    And yes, there is yeast leftover from the package, but once you've tried it, you'll make it repeatedly, so that yeast will also get used up. The slower rise (less yeast) is one of the things that makes it taste so good. And it is sooooo easy.
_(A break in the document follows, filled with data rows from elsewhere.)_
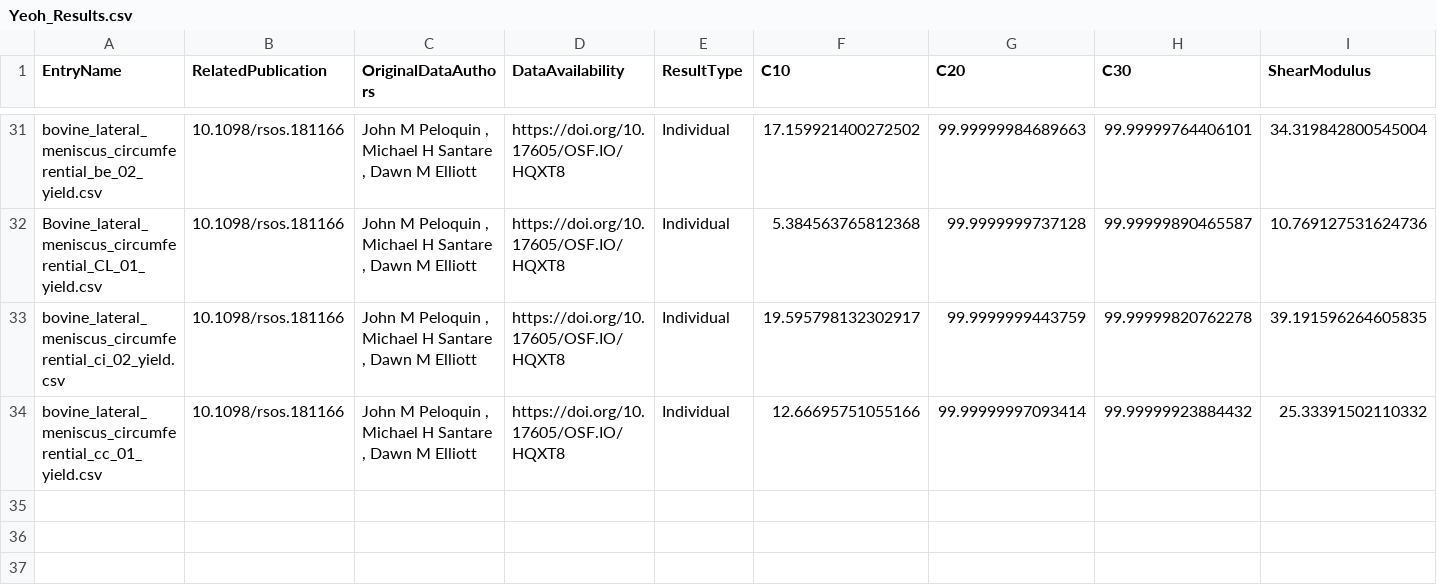
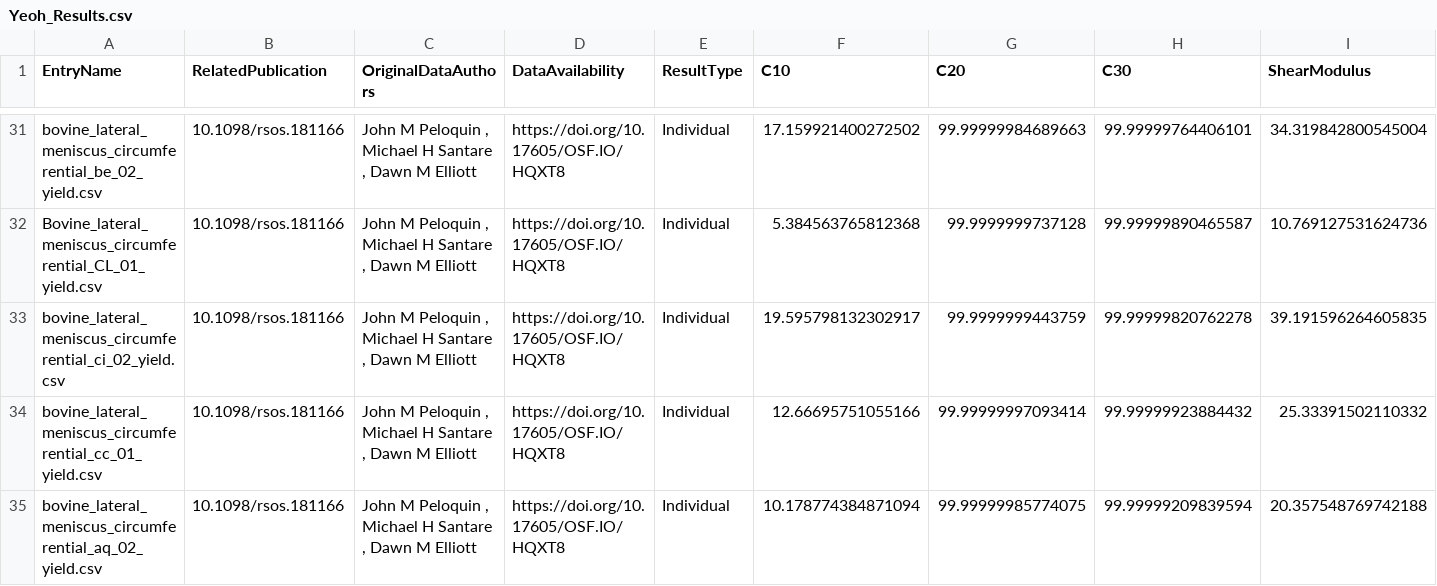
Before and after one commit to Fit2Tissue/Hyperelastic-Material-Models, a CSV file: Yeoh_Results.csv, drawn as a sheet; only a part is shown, gaps mark what is left out; rows hold the shown columns only; the diff names each change by its address in the sheet, - before the commit and + after, or states it on an @@ line.

Commit message:
Append results for Yeoh with note

```diff
--- a/Yeoh_Results.csv
+++ b/Yeoh_Results.csv
+row 35: bovine_lateral_meniscus_circumferential_aq_02_yield.csv | 10.1098/rsos.181166 | John M Peloquin , Michael H Santare , Dawn M Elliott | https://doi.org/10.17605/OSF.IO/HQXT8 | Individual | 10.178774384871094 | 99.99999985774075 | 99.99999209839594 | 20.357548769742188
```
    And re: the "normal salt" comment, many years too late - 1 tsp of table salt = 1.25 tsp of Morton Kosher Salt = 1.75 tsp of Diamond crystal Kosher salt, approximately. (That's from memory, so may be slightly off.) So no, you can't just sub in table salt in the same amounts. Pretty sure the original recipe was made with Diamond salt, because adjusting table salt down assuming that it was diamond makes the salt content about perfect.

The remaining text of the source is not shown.